Of course, this problem runs a lot deeper than design. The gender pay gap in the UK sits at 17.9%, with women more likely to work lower-paid, part-time roles. In fact, around 15% of men work part-time, compared to 42% of women.
However, charity begins in the home, and examining how we can raise the bar is a great place to start.
For example, the ghost of the Christmas Peloton advert will haunt the creative industry for years to come. Widely panned as being ‘sexist and dystopian’, it depicts a housewife waxing lyrical about her Christmas present from her husband: an exercise bike. As the (notably already very slim) star of the ad graciously thanks her partner for such a ‘life-changing’ present, the undertones are that the best gift a husband can give his wife is the gift of weight loss.
Would this have happened if more (or any) women had been involved in the creative process? Almost definitely not. So, to avoid this sort of mistake happening again, what can be done to help?
Take a stance
Well, if you’re a man, you play a huge role in championing your female colleagues. For example, amplifying women’s contributions in meetings – by affirming their points or asking follow up questions – can help women feel heard. Encourage women to apply for more senior roles, and celebrate their successes – loudly. This is important, as women are 50% less likely to apply for promotions than men.
Artist Timothee Goodman has a policy of not taking part in events or projects that don’t offer equal gender and race representation. In fact, he recently shared this email exchange he had with a podcast. This is a strong example of solidarity, where those with power are willing to give up their seat at the table in order to promote equality. Stances like this are really important in an imbalanced world.
During day-to-day studio life, seemingly small things can make a difference. For example, when account managers allocate work, they need to ensure that any technically-challenging stuff is shared equally between both women and men.
And when it comes to maternity leave, which has long been the nail in the coffin of many women’s careers, levelling the playing field is the way to go. In Finland, parental leave now consists of seven months for each parent.

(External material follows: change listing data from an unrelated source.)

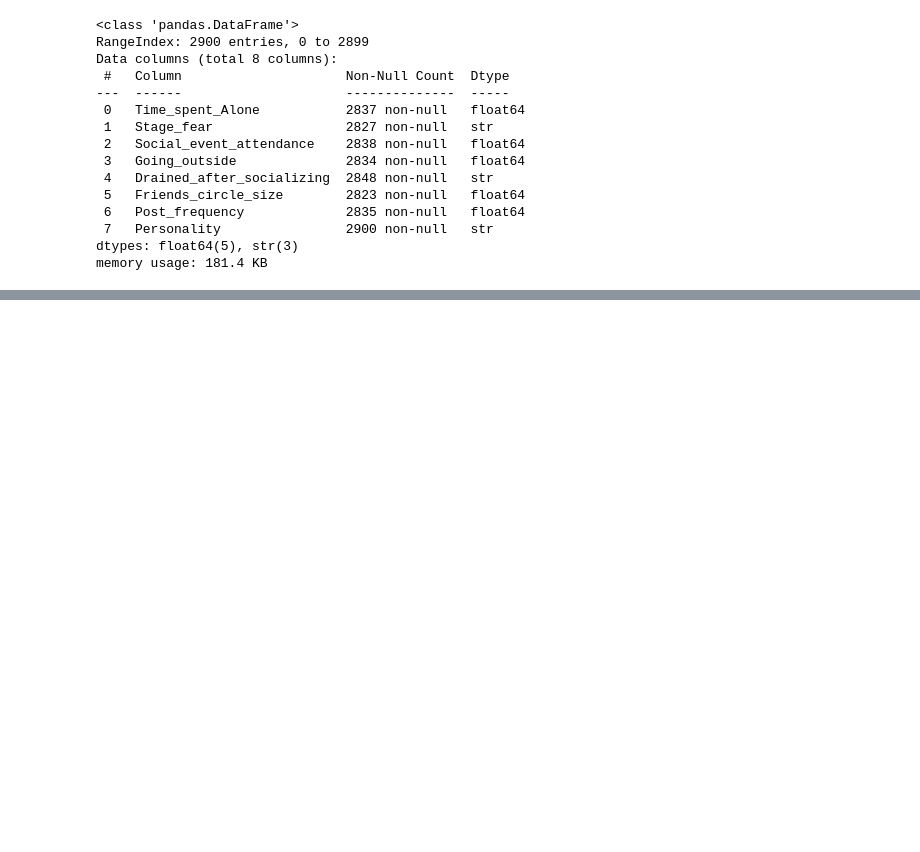
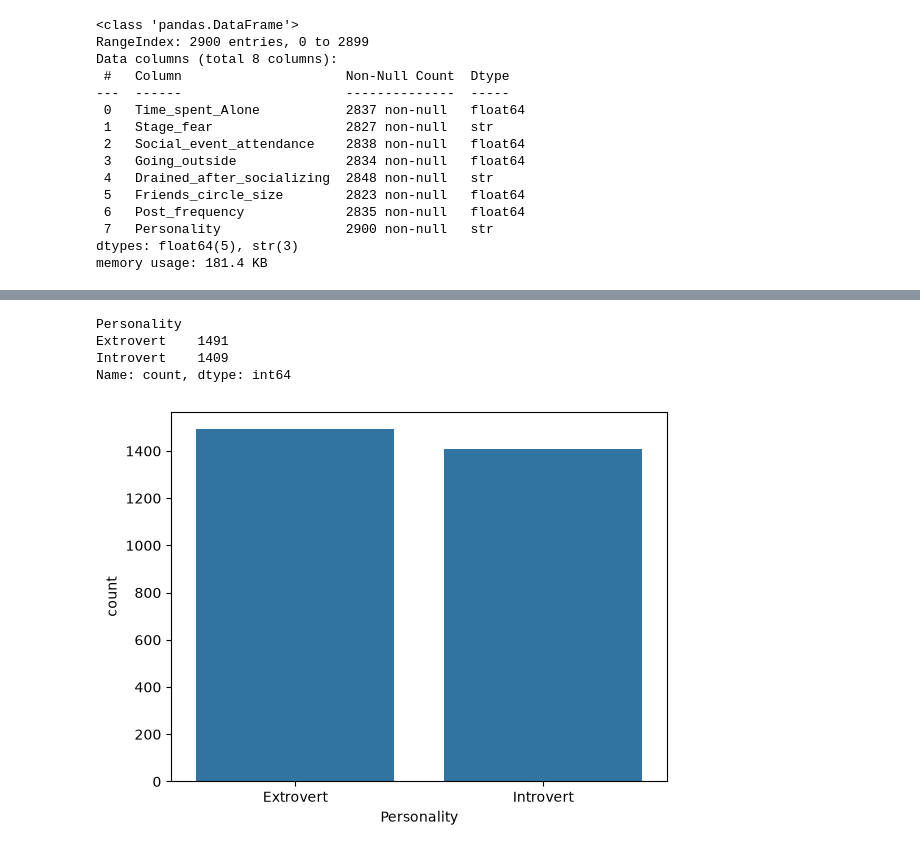
Before and after one commit to KanchanaKoralage1/Introvert-Extrovert-Predictor-With-AI-ML, a Jupyter notebook: Backend/notebook/personality_dataset.ipynb, the cells around one changed output, grey strips where cells are left out. Drawn from its saved outputs; the diff is of its cells as text; code cells hidden in the pictures; blank space fills up the shorter version.

```diff
--- a/Backend/notebook/personality_dataset.ipynb
+++ b/Backend/notebook/personality_dataset.ipynb
@@ -77,0 +148,19 @@ memory usage: 181.4 KB
+# %%
+# Target distribution
+
+df["Personality"].value_counts()
+# %% [output]
+Personality
+Extrovert    1491
+Introvert    1409
+Name: count, dtype: int64
+# %%
+# visualize
+
+sns.countplot(
+    data=df,
+    x="Personality"
+)
+plt.show()
+# %% [output]
+[figure, added]
```
Also changed, not shown: parts of 20 cells of this notebook, 2 other files.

This allowance can be taken simultaneously, and shared between both parents however they like. This marks a solid step towards gender equality in the workplace. If men and women both take equal time off, it would balance out the numbers, helping women progress into more senior roles.
Mentorship for the win
There’s a lot of evidence to suggest that women mentors have a definitive impact on more junior staff. For example, the quality of a company’s mentorship program is highly correlated with female employees’ overall happiness.
Veronica Ditting, Art Director at The Gentlewoman magazine, ‘I’ve never encountered any direct difficulties myself as a result of being female, but I’m aware of the challenges. I owe this to having been taught by confident female teachers during my studies, who were fabulous role models for myself and my peers’. It’s possible then, slowly but surely, that a new generation of women-empowered-by-women could make a real difference.
Point 6 designer and mural artist Elloise Mae Foster points out the importance of being your own cheerleader. ‘I have found unofficial mentors in nearly every job – about 70% female, and 30% male. Relationships are important, but when being the mentee, you need to initiate and do the bulk of the work yourself.’
It’s worth noting that many design-industry challenges affect everyone, regardless of gender. Ariane Prin, Product Designer at Ariane Prin Design Studio, says; ‘It’s not to say that gender-specific challenges are a non-issue in design, but I have never experienced these differences personally.’
And Point 6 designer Em Angel is positive about recent steps forward. ‘I think nowadays female designers do get the same recognition as their male counterparts. However, it was very different back in the 1980s, when most industries were very male-dominated.’
Despite the established disadvantages women face in the workplace, it’s encouraging to hear first-hand accounts of positive experiences. So what does the future hold? Time will tell, but for Elloise, she’s pretty confident. ‘Baby, my future is BRIGHT!’
What is your experience with gender inequality in the design industry? Let us know!